 I would love for readers to understand Julia’s journey. She has (as we all do) many preconceived notions about a place she’s never been and people who she’s never met. She’s not happy about visiting tiny Eufaula, Alabama. Yet, when she opens herself up to the possibilities, slows down, and takes in the beauty and love that she’s surrounded with, it changes her life.  In a sentence, Dixie is about finding happiness in the most unexpected of places.

 Could you give me a sneak peek into your next book? Will there be more adventures in store for Julia Sullivan?
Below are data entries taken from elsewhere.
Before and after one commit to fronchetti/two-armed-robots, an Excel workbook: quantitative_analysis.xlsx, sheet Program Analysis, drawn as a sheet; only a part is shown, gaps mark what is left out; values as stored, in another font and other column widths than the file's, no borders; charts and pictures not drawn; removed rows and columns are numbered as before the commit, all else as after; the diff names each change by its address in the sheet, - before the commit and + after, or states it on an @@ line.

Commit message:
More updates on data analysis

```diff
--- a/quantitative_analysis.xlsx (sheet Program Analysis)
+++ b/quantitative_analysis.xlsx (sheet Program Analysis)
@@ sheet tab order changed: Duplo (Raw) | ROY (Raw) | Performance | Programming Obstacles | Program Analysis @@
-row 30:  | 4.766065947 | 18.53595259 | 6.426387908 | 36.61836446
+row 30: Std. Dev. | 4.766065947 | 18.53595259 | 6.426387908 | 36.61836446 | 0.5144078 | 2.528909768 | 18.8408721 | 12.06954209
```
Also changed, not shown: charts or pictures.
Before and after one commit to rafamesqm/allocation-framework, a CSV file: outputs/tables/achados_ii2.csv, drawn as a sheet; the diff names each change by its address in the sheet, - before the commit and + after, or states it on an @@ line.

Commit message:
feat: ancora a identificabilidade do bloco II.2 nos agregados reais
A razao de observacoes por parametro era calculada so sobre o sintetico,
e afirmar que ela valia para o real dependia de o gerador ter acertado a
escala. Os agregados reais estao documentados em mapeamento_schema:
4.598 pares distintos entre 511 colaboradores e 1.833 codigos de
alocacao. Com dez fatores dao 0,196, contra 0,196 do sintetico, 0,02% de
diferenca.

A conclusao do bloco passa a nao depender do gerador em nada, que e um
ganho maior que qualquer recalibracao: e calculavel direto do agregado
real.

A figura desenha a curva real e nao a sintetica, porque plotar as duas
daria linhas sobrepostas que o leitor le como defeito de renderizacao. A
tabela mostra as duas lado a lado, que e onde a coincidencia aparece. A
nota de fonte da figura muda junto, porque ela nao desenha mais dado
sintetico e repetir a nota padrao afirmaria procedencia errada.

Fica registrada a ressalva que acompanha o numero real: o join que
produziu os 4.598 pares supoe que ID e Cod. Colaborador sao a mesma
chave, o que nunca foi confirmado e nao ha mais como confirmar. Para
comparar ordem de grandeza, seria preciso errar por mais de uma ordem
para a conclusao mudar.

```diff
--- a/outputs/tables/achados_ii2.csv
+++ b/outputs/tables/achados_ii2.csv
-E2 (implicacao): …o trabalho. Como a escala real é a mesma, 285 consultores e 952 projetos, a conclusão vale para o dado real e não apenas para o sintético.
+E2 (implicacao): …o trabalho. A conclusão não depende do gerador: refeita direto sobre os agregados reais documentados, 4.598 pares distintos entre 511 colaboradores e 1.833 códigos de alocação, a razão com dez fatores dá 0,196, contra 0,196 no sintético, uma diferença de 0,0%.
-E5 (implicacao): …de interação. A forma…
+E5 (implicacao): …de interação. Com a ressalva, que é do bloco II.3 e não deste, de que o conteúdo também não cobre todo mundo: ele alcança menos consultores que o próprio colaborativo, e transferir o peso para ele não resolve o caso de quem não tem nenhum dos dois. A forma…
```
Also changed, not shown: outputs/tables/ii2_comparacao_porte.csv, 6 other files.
I’ve had so many readers ask if there will be a sequel!!!  (Yay & Throws Confetti!!) I would love to catch up with Shug and Julia in the near future. I want to see what happens with their relationship, how Julia handles her new feelings, and whether she’s able to settle down in a small town. I grew to adore these characters – and  feel like there’s so much more to explore with PD, David, Aubie, and even Mary Katherine.  As far as my next project – I  am researching for my next novel, The Pie Lab, which is a real restaurant in Greensboro, Alabama. This story will follow a girl who’s gone off to a big city (like Atlanta or New York) and vows NEVER to come home. She’s forced to return to Greensboro, though, when her romantic relationship falls apart. Since she’s burned a lot of bridges, it will be interesting to see how she makes amends.  The Pie Lab, as a business, is a great concept, as it offers on-the-job training and the owners are very active in the community. Added bonus…the pies are delicious! The Pie Lab has been featured in Southern Living and The New York Times.

Thank you so very much for hosting me on your site. I am indebted to my readers and the wonderful bloggers like you who have supported Dixie.

Thank YOU, Lauren! I also want to thank my pal Samantha over at Chick Lit Plus for making me a part of the blog tour. For more about this fabulous author, check out her website. You can also hear her discuss her new book on Sylvia Dickey Smith’s Writing Strong Women Blog Talk Radio Show!